Ohio’s rich past in the manufacturing industry is well-known, featuring familiar names such as the Dayton Wright Airplane Company, the Hoover Company, Youngstown Sheet and Tube, the Jeffrey Manufacturing Company, and the Firestone and Goodyear Tire & Rubber Companies, just to name a few. This Sunday is an important date for another major Ohio manufacturer, marking the 59th anniversary of ground being broken for the Terex factory in Hudson, Ohio!
Governor C. William O’Neill was in attendance on March 27, 1957, and even operated the earth-mover (at left) that broke ground for the 660,000-square-foot Terex building, which was completed in 1958. An addition in 1961 later added 340,000 additional square feet to the plant. The company employed several thousand people in skilled positions, giving the city of Hudson a strong industrial tax base and encouraging the area’s substantial suburban growth. The name “Terex,” coined from the Latin terms terra, meaning “earth,” and rex, meaning “king,” was a name the company certainly earned throughout its history!
Operating as the Terex and Euclid Divisions of the General Motors Corporation in Hudson, the company manufactured scrapers, pans, dozers, crawlers, loaders, and other earth-moving equipment between 1958 and the mid-1980s. Terex products were used for a variety of industries, including mining, logging, landfill, excavation, and heavy construction. Although there have been many changes to its ownership and operations, the Terex Corporation is still in action today, serving a global community but remaining connected to its Ohio roots. An excellent Terex history is available through the company’s website, and you can read more about Terex’s complex evolution in this article from the Historical Construction Equipment Association.
Want to learn even more? Check out materials available from the Hudson Library and Historical Society on Ohio Memory, including promotional watch fobs, pennants, Terex advertisements, and company newsletters. For a look at what else HLHS holds related to the company, they’ve shared an electronic finding aid that describes the collection in detail. We hope you enjoy “digging in” to this bit of Ohio’s manufacturing story!
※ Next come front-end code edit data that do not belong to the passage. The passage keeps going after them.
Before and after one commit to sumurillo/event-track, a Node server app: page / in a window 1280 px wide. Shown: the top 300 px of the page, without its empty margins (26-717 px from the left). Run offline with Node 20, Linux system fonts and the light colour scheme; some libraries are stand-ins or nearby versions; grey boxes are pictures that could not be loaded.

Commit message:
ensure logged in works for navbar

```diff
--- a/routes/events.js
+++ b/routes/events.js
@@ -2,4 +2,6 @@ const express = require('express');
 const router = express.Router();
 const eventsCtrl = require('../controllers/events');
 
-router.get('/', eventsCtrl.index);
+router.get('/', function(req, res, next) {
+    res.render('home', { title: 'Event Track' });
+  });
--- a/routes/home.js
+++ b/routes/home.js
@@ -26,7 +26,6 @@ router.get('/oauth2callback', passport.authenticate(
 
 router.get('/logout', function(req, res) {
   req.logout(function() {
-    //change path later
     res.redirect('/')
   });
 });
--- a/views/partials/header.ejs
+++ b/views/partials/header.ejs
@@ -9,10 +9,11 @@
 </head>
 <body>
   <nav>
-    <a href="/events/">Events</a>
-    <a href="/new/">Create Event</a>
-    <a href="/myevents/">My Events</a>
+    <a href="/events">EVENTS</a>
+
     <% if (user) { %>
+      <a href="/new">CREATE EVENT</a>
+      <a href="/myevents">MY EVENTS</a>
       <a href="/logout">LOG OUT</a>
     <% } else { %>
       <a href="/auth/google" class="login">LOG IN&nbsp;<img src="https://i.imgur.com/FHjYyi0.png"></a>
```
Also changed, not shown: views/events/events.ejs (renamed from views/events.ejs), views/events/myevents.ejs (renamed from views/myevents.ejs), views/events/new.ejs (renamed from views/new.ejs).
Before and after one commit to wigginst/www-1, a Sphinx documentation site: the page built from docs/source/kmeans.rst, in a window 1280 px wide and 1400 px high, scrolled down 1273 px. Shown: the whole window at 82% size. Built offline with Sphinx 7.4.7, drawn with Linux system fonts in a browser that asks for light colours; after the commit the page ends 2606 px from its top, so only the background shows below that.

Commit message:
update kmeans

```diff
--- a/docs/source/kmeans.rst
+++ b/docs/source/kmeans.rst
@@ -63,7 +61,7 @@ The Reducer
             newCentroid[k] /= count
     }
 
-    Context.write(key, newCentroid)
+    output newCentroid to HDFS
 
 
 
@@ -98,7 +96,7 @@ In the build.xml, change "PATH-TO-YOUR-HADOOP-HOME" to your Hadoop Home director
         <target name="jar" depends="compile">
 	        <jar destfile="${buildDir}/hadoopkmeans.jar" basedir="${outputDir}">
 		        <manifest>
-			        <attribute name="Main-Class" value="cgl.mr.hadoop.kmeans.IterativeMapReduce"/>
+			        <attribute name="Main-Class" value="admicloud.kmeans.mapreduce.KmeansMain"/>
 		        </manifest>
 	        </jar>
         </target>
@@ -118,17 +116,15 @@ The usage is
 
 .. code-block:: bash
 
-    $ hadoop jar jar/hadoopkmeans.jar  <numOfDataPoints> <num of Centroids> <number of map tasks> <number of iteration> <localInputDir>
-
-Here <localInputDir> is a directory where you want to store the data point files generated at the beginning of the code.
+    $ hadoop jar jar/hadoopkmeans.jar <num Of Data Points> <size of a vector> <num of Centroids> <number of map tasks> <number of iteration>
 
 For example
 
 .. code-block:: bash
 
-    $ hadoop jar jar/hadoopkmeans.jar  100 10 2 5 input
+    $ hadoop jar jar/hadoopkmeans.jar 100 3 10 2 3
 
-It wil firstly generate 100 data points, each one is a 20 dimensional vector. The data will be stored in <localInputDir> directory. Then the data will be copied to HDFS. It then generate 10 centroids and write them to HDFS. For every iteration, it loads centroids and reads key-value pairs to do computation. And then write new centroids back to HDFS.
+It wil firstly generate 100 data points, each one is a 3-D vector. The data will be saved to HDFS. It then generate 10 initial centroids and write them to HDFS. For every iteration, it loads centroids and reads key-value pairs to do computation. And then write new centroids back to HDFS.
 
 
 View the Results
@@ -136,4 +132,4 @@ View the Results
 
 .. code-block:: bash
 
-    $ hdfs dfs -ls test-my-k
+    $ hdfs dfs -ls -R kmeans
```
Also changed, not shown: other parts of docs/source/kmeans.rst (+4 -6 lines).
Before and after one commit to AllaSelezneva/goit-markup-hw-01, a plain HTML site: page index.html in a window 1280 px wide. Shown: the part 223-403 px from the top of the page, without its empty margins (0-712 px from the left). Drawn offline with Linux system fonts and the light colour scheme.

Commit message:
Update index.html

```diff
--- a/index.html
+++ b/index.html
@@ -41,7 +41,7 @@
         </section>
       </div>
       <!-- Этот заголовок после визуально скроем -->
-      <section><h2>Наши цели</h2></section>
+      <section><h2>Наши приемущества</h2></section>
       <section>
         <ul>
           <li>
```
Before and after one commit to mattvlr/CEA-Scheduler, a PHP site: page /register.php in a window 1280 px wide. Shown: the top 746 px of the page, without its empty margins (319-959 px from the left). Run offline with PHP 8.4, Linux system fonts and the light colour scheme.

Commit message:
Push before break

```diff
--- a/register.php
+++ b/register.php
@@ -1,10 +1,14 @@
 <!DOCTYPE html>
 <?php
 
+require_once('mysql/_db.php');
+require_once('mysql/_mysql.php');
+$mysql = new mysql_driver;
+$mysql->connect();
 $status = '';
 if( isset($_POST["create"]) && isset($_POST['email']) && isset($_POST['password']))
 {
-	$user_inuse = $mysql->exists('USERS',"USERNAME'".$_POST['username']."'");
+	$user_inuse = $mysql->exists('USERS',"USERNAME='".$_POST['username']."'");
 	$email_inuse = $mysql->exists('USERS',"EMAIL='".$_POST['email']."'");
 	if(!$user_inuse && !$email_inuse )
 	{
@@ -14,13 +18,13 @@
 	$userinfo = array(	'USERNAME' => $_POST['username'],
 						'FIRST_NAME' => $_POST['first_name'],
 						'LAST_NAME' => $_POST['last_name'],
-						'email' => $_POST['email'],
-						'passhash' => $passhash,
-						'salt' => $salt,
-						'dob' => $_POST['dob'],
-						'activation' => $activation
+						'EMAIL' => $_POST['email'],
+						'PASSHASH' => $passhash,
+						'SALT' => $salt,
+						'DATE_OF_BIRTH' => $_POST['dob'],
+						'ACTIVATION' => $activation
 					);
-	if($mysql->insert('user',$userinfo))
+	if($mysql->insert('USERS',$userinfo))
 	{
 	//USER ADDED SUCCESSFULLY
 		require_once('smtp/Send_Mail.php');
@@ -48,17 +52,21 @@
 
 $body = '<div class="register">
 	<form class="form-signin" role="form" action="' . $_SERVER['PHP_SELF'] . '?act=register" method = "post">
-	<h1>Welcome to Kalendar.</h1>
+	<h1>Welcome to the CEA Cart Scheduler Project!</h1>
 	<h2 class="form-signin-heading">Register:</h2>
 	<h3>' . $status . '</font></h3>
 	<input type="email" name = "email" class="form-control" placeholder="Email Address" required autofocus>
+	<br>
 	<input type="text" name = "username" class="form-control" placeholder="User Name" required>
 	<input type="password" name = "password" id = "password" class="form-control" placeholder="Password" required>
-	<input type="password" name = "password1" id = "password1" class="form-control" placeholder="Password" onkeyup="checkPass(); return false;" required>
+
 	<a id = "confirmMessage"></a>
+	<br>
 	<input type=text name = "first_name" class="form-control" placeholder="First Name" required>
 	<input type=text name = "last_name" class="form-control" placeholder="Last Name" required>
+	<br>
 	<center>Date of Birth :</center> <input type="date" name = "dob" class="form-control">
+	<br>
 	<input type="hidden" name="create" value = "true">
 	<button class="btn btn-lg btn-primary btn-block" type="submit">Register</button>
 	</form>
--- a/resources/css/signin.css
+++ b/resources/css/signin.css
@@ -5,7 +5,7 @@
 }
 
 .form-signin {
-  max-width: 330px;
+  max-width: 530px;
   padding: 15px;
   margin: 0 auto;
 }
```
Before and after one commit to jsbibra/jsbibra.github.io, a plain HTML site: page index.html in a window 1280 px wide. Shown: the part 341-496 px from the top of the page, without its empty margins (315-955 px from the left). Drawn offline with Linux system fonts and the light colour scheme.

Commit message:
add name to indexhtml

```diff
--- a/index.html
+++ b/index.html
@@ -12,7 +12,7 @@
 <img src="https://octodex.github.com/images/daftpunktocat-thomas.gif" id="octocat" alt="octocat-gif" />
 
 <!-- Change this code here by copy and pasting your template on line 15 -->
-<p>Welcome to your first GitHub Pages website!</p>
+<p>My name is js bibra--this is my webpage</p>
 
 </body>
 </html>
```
Thanks to Lily Birkhimer, Digital Projects Coordinator at the Ohio History Connection, for this week’s post!